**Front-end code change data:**
■ ■ ■ ■
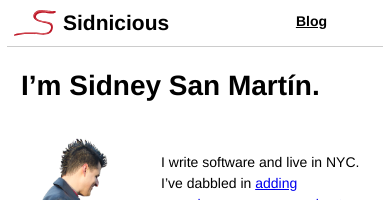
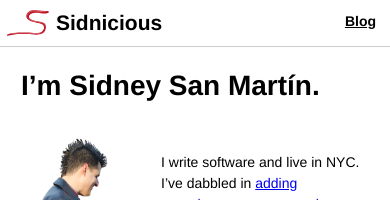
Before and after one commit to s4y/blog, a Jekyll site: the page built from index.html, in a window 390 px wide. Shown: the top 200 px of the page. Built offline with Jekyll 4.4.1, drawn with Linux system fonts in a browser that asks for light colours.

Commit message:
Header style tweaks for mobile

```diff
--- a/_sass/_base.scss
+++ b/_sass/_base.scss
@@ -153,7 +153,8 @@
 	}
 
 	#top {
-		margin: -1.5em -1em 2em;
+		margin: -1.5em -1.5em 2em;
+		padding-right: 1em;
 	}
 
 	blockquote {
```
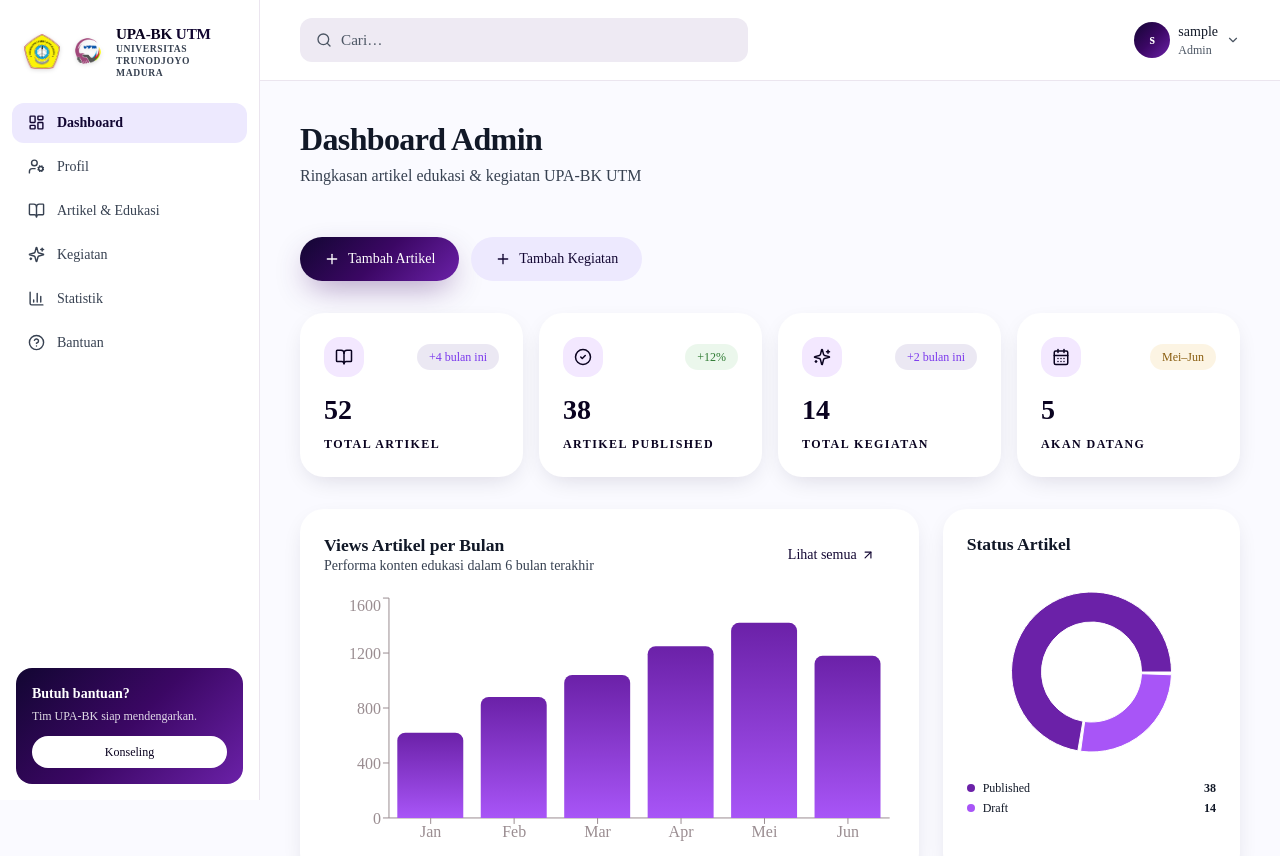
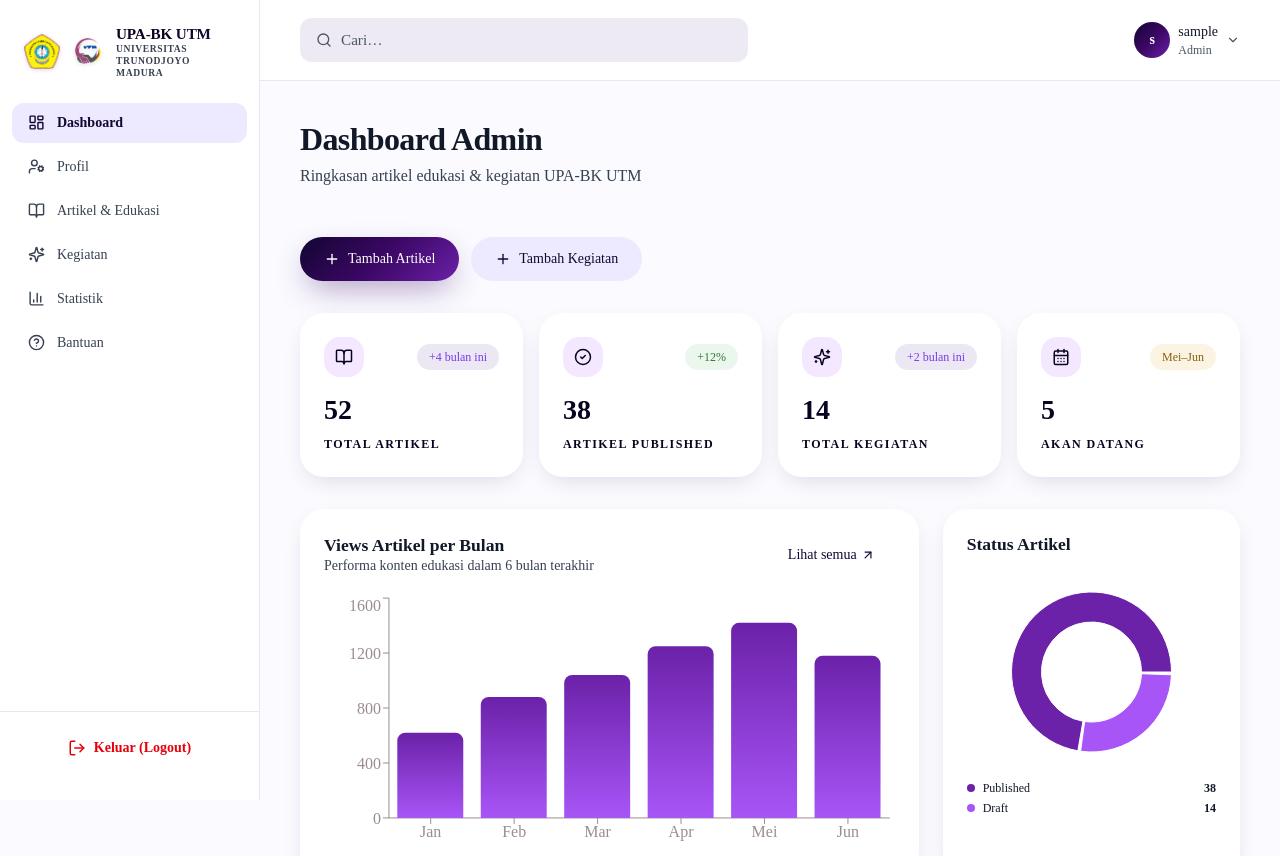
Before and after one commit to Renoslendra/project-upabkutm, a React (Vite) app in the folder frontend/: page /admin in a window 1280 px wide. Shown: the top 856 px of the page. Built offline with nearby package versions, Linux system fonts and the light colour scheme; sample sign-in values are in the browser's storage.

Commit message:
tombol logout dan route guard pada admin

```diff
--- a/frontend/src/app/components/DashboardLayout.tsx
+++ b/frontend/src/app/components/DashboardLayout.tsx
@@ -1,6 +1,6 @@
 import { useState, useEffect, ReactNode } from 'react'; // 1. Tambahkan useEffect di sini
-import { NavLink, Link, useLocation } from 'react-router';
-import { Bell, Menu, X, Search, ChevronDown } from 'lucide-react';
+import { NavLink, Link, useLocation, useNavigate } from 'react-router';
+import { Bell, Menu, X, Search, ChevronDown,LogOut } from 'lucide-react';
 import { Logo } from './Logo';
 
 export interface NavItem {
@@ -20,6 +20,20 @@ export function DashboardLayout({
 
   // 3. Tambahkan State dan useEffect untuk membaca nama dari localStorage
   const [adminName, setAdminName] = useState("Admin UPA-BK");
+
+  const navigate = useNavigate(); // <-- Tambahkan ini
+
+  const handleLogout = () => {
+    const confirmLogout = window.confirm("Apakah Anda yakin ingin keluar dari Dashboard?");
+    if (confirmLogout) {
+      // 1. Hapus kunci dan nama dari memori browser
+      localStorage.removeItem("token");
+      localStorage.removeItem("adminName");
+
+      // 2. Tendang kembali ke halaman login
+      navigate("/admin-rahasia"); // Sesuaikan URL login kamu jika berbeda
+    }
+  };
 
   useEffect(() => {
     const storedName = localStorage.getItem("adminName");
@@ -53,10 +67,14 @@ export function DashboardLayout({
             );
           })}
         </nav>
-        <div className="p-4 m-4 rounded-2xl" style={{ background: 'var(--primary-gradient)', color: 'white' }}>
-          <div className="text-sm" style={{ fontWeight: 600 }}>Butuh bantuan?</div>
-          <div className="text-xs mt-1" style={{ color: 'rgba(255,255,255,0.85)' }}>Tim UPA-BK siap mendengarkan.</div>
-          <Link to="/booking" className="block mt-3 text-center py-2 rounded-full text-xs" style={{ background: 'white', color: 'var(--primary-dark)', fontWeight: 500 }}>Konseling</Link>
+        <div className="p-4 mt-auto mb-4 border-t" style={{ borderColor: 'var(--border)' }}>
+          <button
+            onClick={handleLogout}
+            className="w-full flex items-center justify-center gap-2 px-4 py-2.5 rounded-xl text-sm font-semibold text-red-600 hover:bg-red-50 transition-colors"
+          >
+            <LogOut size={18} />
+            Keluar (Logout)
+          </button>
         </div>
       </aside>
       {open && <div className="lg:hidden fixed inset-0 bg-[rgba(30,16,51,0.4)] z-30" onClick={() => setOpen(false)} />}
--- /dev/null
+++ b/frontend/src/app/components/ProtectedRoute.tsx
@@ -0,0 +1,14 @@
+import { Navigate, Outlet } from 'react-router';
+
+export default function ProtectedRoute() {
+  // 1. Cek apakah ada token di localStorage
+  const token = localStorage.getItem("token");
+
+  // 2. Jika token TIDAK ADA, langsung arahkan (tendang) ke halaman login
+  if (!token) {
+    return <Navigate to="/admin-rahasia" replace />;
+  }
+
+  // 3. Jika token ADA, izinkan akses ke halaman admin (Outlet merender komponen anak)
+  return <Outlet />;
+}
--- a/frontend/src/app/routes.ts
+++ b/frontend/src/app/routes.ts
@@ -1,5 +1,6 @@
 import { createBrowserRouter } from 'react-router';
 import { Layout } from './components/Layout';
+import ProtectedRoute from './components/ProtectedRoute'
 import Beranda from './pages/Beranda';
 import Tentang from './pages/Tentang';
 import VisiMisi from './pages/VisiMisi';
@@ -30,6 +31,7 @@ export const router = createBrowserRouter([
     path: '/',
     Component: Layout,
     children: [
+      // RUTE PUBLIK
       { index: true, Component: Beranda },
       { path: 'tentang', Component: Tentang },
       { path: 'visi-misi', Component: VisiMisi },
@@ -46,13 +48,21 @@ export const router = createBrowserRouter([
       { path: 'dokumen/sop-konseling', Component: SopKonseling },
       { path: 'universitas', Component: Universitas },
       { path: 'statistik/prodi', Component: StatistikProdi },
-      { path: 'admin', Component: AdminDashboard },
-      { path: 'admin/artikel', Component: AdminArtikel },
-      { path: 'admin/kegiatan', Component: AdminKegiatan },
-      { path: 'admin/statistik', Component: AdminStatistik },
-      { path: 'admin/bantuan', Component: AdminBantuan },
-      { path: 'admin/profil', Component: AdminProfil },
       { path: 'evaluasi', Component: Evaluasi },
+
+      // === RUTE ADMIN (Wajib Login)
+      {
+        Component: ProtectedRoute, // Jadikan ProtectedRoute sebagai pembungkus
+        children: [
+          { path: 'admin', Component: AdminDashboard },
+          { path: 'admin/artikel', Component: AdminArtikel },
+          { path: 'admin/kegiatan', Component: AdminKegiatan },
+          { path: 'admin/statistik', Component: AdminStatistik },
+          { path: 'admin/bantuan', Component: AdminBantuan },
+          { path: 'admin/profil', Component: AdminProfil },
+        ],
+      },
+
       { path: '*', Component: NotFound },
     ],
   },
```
■ ■ ■ ■
**TASK INSTRUCTIONS:** Should the entries hold any pictures, please omit those and print the remaining text exactly.

**TASK RESPONSE:**
Before and after one commit to s4y/blog, a Jekyll site: the page built from index.html, in a window 390 px wide. Shown: the top 200 px of the page. Built offline with Jekyll 4.4.1, drawn with Linux system fonts in a browser that asks for light colours.

Commit message:
Header style tweaks for mobile

```diff
--- a/_sass/_base.scss
+++ b/_sass/_base.scss
@@ -153,7 +153,8 @@
 	}
 
 	#top {
-		margin: -1.5em -1em 2em;
+		margin: -1.5em -1.5em 2em;
+		padding-right: 1em;
 	}
 
 	blockquote {
```
Before and after one commit to Renoslendra/project-upabkutm, a React (Vite) app in the folder frontend/: page /admin in a window 1280 px wide. Shown: the top 856 px of the page. Built offline with nearby package versions, Linux system fonts and the light colour scheme; sample sign-in values are in the browser's storage.

Commit message:
tombol logout dan route guard pada admin

```diff
--- a/frontend/src/app/components/DashboardLayout.tsx
+++ b/frontend/src/app/components/DashboardLayout.tsx
@@ -1,6 +1,6 @@
 import { useState, useEffect, ReactNode } from 'react'; // 1. Tambahkan useEffect di sini
-import { NavLink, Link, useLocation } from 'react-router';
-import { Bell, Menu, X, Search, ChevronDown } from 'lucide-react';
+import { NavLink, Link, useLocation, useNavigate } from 'react-router';
+import { Bell, Menu, X, Search, ChevronDown,LogOut } from 'lucide-react';
 import { Logo } from './Logo';
 
 export interface NavItem {
@@ -20,6 +20,20 @@ export function DashboardLayout({
 
   // 3. Tambahkan State dan useEffect untuk membaca nama dari localStorage
   const [adminName, setAdminName] = useState("Admin UPA-BK");
+
+  const navigate = useNavigate(); // <-- Tambahkan ini
+
+  const handleLogout = () => {
+    const confirmLogout = window.confirm("Apakah Anda yakin ingin keluar dari Dashboard?");
+    if (confirmLogout) {
+      // 1. Hapus kunci dan nama dari memori browser
+      localStorage.removeItem("token");
+      localStorage.removeItem("adminName");
+
+      // 2. Tendang kembali ke halaman login
+      navigate("/admin-rahasia"); // Sesuaikan URL login kamu jika berbeda
+    }
+  };
 
   useEffect(() => {
     const storedName = localStorage.getItem("adminName");
@@ -53,10 +67,14 @@ export function DashboardLayout({
             );
           })}
         </nav>
-        <div className="p-4 m-4 rounded-2xl" style={{ background: 'var(--primary-gradient)', color: 'white' }}>
-          <div className="text-sm" style={{ fontWeight: 600 }}>Butuh bantuan?</div>
-          <div className="text-xs mt-1" style={{ color: 'rgba(255,255,255,0.85)' }}>Tim UPA-BK siap mendengarkan.</div>
-          <Link to="/booking" className="block mt-3 text-center py-2 rounded-full text-xs" style={{ background: 'white', color: 'var(--primary-dark)', fontWeight: 500 }}>Konseling</Link>
+        <div className="p-4 mt-auto mb-4 border-t" style={{ borderColor: 'var(--border)' }}>
+          <button
+            onClick={handleLogout}
+            className="w-full flex items-center justify-center gap-2 px-4 py-2.5 rounded-xl text-sm font-semibold text-red-600 hover:bg-red-50 transition-colors"
+          >
+            <LogOut size={18} />
+            Keluar (Logout)
+          </button>
         </div>
       </aside>
       {open && <div className="lg:hidden fixed inset-0 bg-[rgba(30,16,51,0.4)] z-30" onClick={() => setOpen(false)} />}
--- /dev/null
+++ b/frontend/src/app/components/ProtectedRoute.tsx
@@ -0,0 +1,14 @@
+import { Navigate, Outlet } from 'react-router';
+
+export default function ProtectedRoute() {
+  // 1. Cek apakah ada token di localStorage
+  const token = localStorage.getItem("token");
+
+  // 2. Jika token TIDAK ADA, langsung arahkan (tendang) ke halaman login
+  if (!token) {
+    return <Navigate to="/admin-rahasia" replace />;
+  }
+
+  // 3. Jika token ADA, izinkan akses ke halaman admin (Outlet merender komponen anak)
+  return <Outlet />;
+}
--- a/frontend/src/app/routes.ts
+++ b/frontend/src/app/routes.ts
@@ -1,5 +1,6 @@
 import { createBrowserRouter } from 'react-router';
 import { Layout } from './components/Layout';
+import ProtectedRoute from './components/ProtectedRoute'
 import Beranda from './pages/Beranda';
 import Tentang from './pages/Tentang';
 import VisiMisi from './pages/VisiMisi';
@@ -30,6 +31,7 @@ export const router = createBrowserRouter([
     path: '/',
     Component: Layout,
     children: [
+      // RUTE PUBLIK
       { index: true, Component: Beranda },
       { path: 'tentang', Component: Tentang },
       { path: 'visi-misi', Component: VisiMisi },
@@ -46,13 +48,21 @@ export const router = createBrowserRouter([
       { path: 'dokumen/sop-konseling', Component: SopKonseling },
       { path: 'universitas', Component: Universitas },
       { path: 'statistik/prodi', Component: StatistikProdi },
-      { path: 'admin', Component: AdminDashboard },
-      { path: 'admin/artikel', Component: AdminArtikel },
-      { path: 'admin/kegiatan', Component: AdminKegiatan },
-      { path: 'admin/statistik', Component: AdminStatistik },
-      { path: 'admin/bantuan', Component: AdminBantuan },
-      { path: 'admin/profil', Component: AdminProfil },
       { path: 'evaluasi', Component: Evaluasi },
+
+      // === RUTE ADMIN (Wajib Login)
+      {
+        Component: ProtectedRoute, // Jadikan ProtectedRoute sebagai pembungkus
+        children: [
+          { path: 'admin', Component: AdminDashboard },
+          { path: 'admin/artikel', Component: AdminArtikel },
+          { path: 'admin/kegiatan', Component: AdminKegiatan },
+          { path: 'admin/statistik', Component: AdminStatistik },
+          { path: 'admin/bantuan', Component: AdminBantuan },
+          { path: 'admin/profil', Component: AdminProfil },
+        ],
+      },
+
       { path: '*', Component: NotFound },
     ],
   },
```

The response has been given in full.